── Material supplied ──
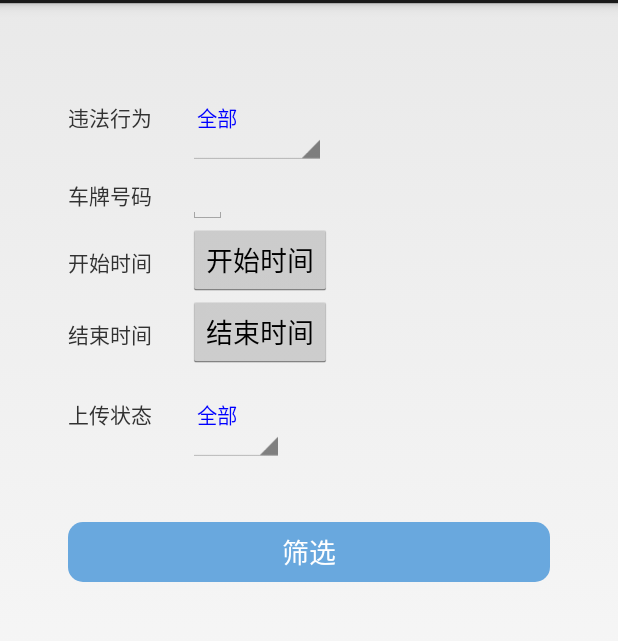
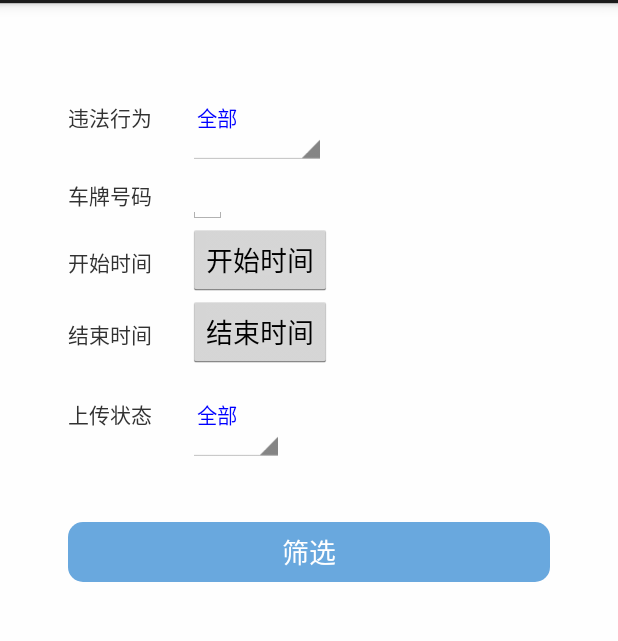
Before and after one commit to hcxxiaomo/ChCarAppNew_as, an Android app: the StaticConditionActivity screen opened directly, with no data from a screen before it, on a phone screen of 412 x 824 dp, the part 69-710 px from its top. Run offline under Robolectric (Android 15) with nearby library versions, the phone set to English and light mode, and no system bars.

Commit message:
add  text1.setBackgroundResource(R.drawable.textview_sharp);

```diff
--- a/app/src/main/java/com/xiaomo/chcarappnew/activity/Fragment1.java
+++ b/app/src/main/java/com/xiaomo/chcarappnew/activity/Fragment1.java
@@ -22,6 +22,8 @@ import android.widget.ProgressBar;
 import com.szOCR.general.CGlobal;
 import com.xiaomo.chcarappnew.R;
 import com.xiaomo.chcarappnew.adapt.CarHistoryResultInfoAdapter;
+import com.xiaomo.chcarappnew.popup.PopupWindowCarCheckResultInfo;
+import com.xiaomo.chcarappnew.popup.PopupWindowSelectCarCheck;
 import com.xiaomo.db.dao.CarNumberInfoDao;
 import com.xiaomo.db.model.CarHistoryResultInfo;
 import com.xiaomo.db.model.CarNumberInfo;
--- a/app/src/main/java/com/xiaomo/chcarappnew/activity/Fragment2.java
+++ b/app/src/main/java/com/xiaomo/chcarappnew/activity/Fragment2.java
@@ -22,6 +22,7 @@ import android.widget.ProgressBar;
 import com.szOCR.general.CGlobal;
 import com.xiaomo.chcarappnew.R;
 import com.xiaomo.chcarappnew.adapt.CarIllegalHistoryResultInfoAdapter;
+import com.xiaomo.chcarappnew.popup.PopupWindowCarIllegalResultInfo;
 import com.xiaomo.db.dao.CarIllegalInfoDao;
 import com.xiaomo.db.model.CarIllegalInfo;
 import com.xiaomo.db.model.PiePojo;
--- a/app/src/main/java/com/xiaomo/chcarappnew/activity/StaticActivity.java
+++ b/app/src/main/java/com/xiaomo/chcarappnew/activity/StaticActivity.java
@@ -20,6 +20,7 @@ import android.widget.ProgressBar;
 import com.szOCR.general.CGlobal;
 import com.xiaomo.chcarappnew.R;
 import com.xiaomo.chcarappnew.adapt.CarHistoryResultInfoAdapter;
+import com.xiaomo.chcarappnew.popup.PopupWindowCarCheckResultInfo;
 import com.xiaomo.db.dao.CarNumberInfoDao;
 import com.xiaomo.db.model.CarHistoryResultInfo;
 import com.xiaomo.db.model.CarNumberInfo;
--- a/app/src/main/java/com/xiaomo/chcarappnew/activity/StaticConditionActivity.java
+++ b/app/src/main/java/com/xiaomo/chcarappnew/activity/StaticConditionActivity.java
@@ -38,7 +38,7 @@ public class StaticConditionActivity  extends Activity {
 	@Override
 	protected void onCreate(Bundle savedInstanceState) {
 		super.onCreate(savedInstanceState);
-		setContentView(R.layout.activity_static_condition);
+		setContentView(R.layout.activity_static_carnumber_condition);
 		sn_static_condition_action = (Spinner) findViewById(R.id.sn_static_condition_action);
 		sn_static_condition_upload = (Spinner) findViewById(R.id.sn_static_condition_upload);
 		et_static_condition_carnumber = (EditText) findViewById(R.id.et_static_condition_carnumber);
--- a/app/src/main/java/com/xiaomo/chcarappnew/activity/StaticTabActivity.java
+++ b/app/src/main/java/com/xiaomo/chcarappnew/activity/StaticTabActivity.java
@@ -18,7 +18,7 @@ public class StaticTabActivity  extends AppCompatActivity implements View.OnClic
 	private LinearLayout tab1Layout, tab2Layout;
 	private TextView text1, text2;
 	// 默认选中第一个tab
-	private int index = 1;
+	//private int index = 1;
 	// fragment管理类
 	private FragmentManager fragmentManager;
 	// 三个fragment
@@ -86,7 +86,7 @@ public class StaticTabActivity  extends AppCompatActivity implements View.OnClic
 
 	@Override
 	public void onClick(View view) {
-		clearStatus();
+		//clearStatus();
 		switch (view.getId()) {
 			case R.id.text1:
 				if (tab1Fragment == null) {
@@ -94,7 +94,9 @@ public class StaticTabActivity  extends AppCompatActivity implements View.OnClic
 				}
 				replaceFragment(tab1Fragment);
 				//tab1Layout.setBackgroundColor(Color.BLUE);
-				index = 1;
+				text1.setBackgroundResource(R.drawable.textview_sharp);
+				text2.setBackgroundResource(0);
+				//index = 1;
 				break;
 			case R.id.text2:
 				if (tab2Fragment == null) {
@@ -102,7 +104,9 @@ public class StaticTabActivity  extends AppCompatActivity implements View.OnClic
 				}
 				replaceFragment(tab2Fragment);
 				//tab2Layout.setBackgroundColor(Color.RED);
-				index = 2;
+				text2.setBackgroundResource(R.drawable.textview_sharp);
+				text1.setBackgroundResource(0);
+				//index = 2;
 				break;
 		}
 
--- a/app/src/main/java/com/xiaomo/chcarappnew/activity/PopupWindowCarCheckResultInfo.java
+++ b/app/src/main/java/com/xiaomo/chcarappnew/popup/PopupWindowCarCheckResultInfo.java
@@ -1,4 +1,4 @@
-package com.xiaomo.chcarappnew.activity;
+package com.xiaomo.chcarappnew.popup;
 
 import android.app.Activity;
 import android.app.AlertDialog;
--- a/app/src/main/java/com/xiaomo/chcarappnew/activity/PopupWindowCarIllegalResultInfo.java
+++ b/app/src/main/java/com/xiaomo/chcarappnew/popup/PopupWindowCarIllegalResultInfo.java
@@ -1,4 +1,4 @@
-package com.xiaomo.chcarappnew.activity;
+package com.xiaomo.chcarappnew.popup;
 
 import android.app.Activity;
 import android.app.AlertDialog;
--- a/app/src/main/java/com/xiaomo/chcarappnew/activity/PopupWindowSelectCarCheck.java
+++ b/app/src/main/java/com/xiaomo/chcarappnew/popup/PopupWindowSelectCarCheck.java
@@ -1,4 +1,4 @@
-package com.xiaomo.chcarappnew.activity;
+package com.xiaomo.chcarappnew.popup;
 
 import android.app.Activity;
 import android.app.DatePickerDialog;
@@ -19,6 +19,7 @@ import android.widget.RelativeLayout.LayoutParams;
 import android.widget.Spinner;
 
 import com.xiaomo.chcarappnew.R;
+import com.xiaomo.chcarappnew.activity.Fragment1;
 import com.xiaomo.chcarappnew.adapt.SpinnerAdapter;
 
 import java.util.Calendar;
@@ -44,7 +45,7 @@ public class PopupWindowSelectCarCheck extends PopupWindow {
 	public PopupWindowSelectCarCheck(final Activity context,final Fragment1 fragment1){
         mActivity = context;
 		LayoutInflater inflater = (LayoutInflater)context.getSystemService(Context.LAYOUT_INFLATER_SERVICE);
-		contentView = inflater.inflate(R.layout.activity_static_condition, null);
+		contentView = inflater.inflate(R.layout.activity_static_carnumber_condition, null);
 		//int h = context.getWindowManager().getDefaultDisplay().getHeight();
 		int w = context.getWindowManager().getDefaultDisplay().getWidth();
 		// 设置SelectPicPopupWindow的View
--- /dev/null
+++ b/app/src/main/res/drawable/textview_sharp.xml
@@ -0,0 +1,22 @@
+<?xml version="1.0" encoding="utf-8"?>
+<shape xmlns:android="http://schemas.android.com/apk/res/android" >
+    <!-- 实心 -->
+    <!--<solid android:color="@android:color/white" />-->
+    <!-- 边框 -->
+    <stroke
+        android:width="0.5dp"
+        android:color="@android:color/holo_blue_light" />
+    <!-- 圆角 -->
+    <corners android:radius="3dp" />
+    <!-- 边距 -->
+    <!--<padding
+        android:bottom="5dp"
+        android:left="5dp"
+        android:right="5dp"
+        android:top="5dp" />-->
+    <!-- 渐变 -->
+   <!-- <gradient
+        android:angle="270"
+        android:endColor="#FFFF782"
+        android:startColor="#13C7AF" />-->
+</shape>
--- a/app/src/main/res/layout/activity_static_condition.xml
+++ b/app/src/main/res/layout/activity_static_carillegal_condition.xml
@@ -3,6 +3,7 @@
     android:layout_width="match_parent"
     android:layout_height="match_parent"
     android:padding="45sp"
+    android:background="@color/background_white_color"
     android:orientation="vertical" >
 
     <LinearLayout
--- /dev/null
+++ b/app/src/main/res/layout/activity_static_carnumber_condition.xml
@@ -0,0 +1,114 @@
+<?xml version="1.0" encoding="utf-8"?>
+<LinearLayout xmlns:android="http://schemas.android.com/apk/res/android"
+    android:layout_width="match_parent"
+    android:layout_height="match_parent"
+    android:padding="45sp"
+    android:background="@color/background_white_color"
+    android:orientation="vertical" >
+
+    <LinearLayout
+        android:layout_width="wrap_content"
+    android:layout_height="wrap_content"
+    android:orientation="horizontal"
+        >
+    <TextView
+         android:layout_width="80sp"
+    android:layout_height="wrap_content"
+    android:text="@string/static_condition_action"
+        />
+
+    <Spinner
+        android:id="@+id/sn_static_condition_action"
+        android:layout_width="match_parent"
+        android:layout_height="wrap_content"
+        />
+    </LinearLayout>
+    <LinearLayout
+        android:layout_width="wrap_content"
+    android:layout_height="wrap_content"
+    android:orientation="horizontal"
+        >
+    <TextView
+         android:layout_width="80sp"
+    android:layout_height="wrap_content"
+    android:text="@string/static_condition_carnumber"
+        />
+
+    <EditText
+        android:id="@+id/et_static_condition_carnumber"
+           android:layout_width="match_parent"
+    android:layout_height="wrap_content"
+    android:inputType="text"
+        />
+    </LinearLayout>
+    <LinearLayout
+        android:layout_width="wrap_content"
+    android:layout_height="wrap_content"
+    android:orientation="horizontal"
+        >
+    <TextView
+         android:layout_width="80sp"
+    android:layout_height="wrap_content"
+    android:text="@string/static_condition_starttime"
+        />
+
+    <Button
+        android:id="@+id/bt_static_condition_starttime"
+        android:layout_width="match_parent"
+        android:layout_height="wrap_content"
+        android:text="@string/static_condition_starttime"
+			/>
+    </LinearLayout>
+    <LinearLayout
+        android:layout_width="wrap_content"
+    android:layout_height="wrap_content"
+    android:orientation="horizontal"
+        >
+    <TextView
+         android:layout_width="80sp"
+    android:layout_height="wrap_content"
+    android:text="@string/static_condition_endtime"
+        />
+
+    <Button
+         android:id="@+id/bt_static_condition_endtime"
+        android:layout_width="match_parent"
+        android:layout_height="wrap_content"
+        android:text="@string/static_condition_endtime" />
+
+    </LinearLayout>
+    <LinearLayout
+        android:layout_width="wrap_content"
+    android:layout_height="wrap_content"
+    android:orientation="horizontal"
+        >
+    <TextView
+         android:layout_width="80sp"
+    android:layout_height="wrap_content"
+    android:text="@string/static_condition_upload"
+        />
+
+    <Spinner
+        android:id="@+id/sn_static_condition_upload"
+        android:layout_width="match_parent"
+        android:layout_height="wrap_content"
+        />
+
+    </LinearLayout>
+
+
+
+
+    <Button
+        android:id="@+id/bt_choose_condition"
+		 android:layout_width="match_parent"
+         android:layout_height="40sp"
+        android:layout_marginTop="40sp"
+        android:background="@drawable/btn_bg_red"
+        android:gravity="center"
+        android:textColor="@color/color_white"
+    android:text="@string/button_select"
+        />
+
+
+</LinearLayout>
```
───
Task description -
Your answer should be the lines above that contain the word "PopupWindowSelectCarCheck", copied out.

Response area -
+import com.xiaomo.chcarappnew.popup.PopupWindowSelectCarCheck;
--- a/app/src/main/java/com/xiaomo/chcarappnew/activity/PopupWindowSelectCarCheck.java
+++ b/app/src/main/java/com/xiaomo/chcarappnew/popup/PopupWindowSelectCarCheck.java
@@ -44,7 +45,7 @@ public class PopupWindowSelectCarCheck extends PopupWindow {
 	public PopupWindowSelectCarCheck(final Activity context,final Fragment1 fragment1){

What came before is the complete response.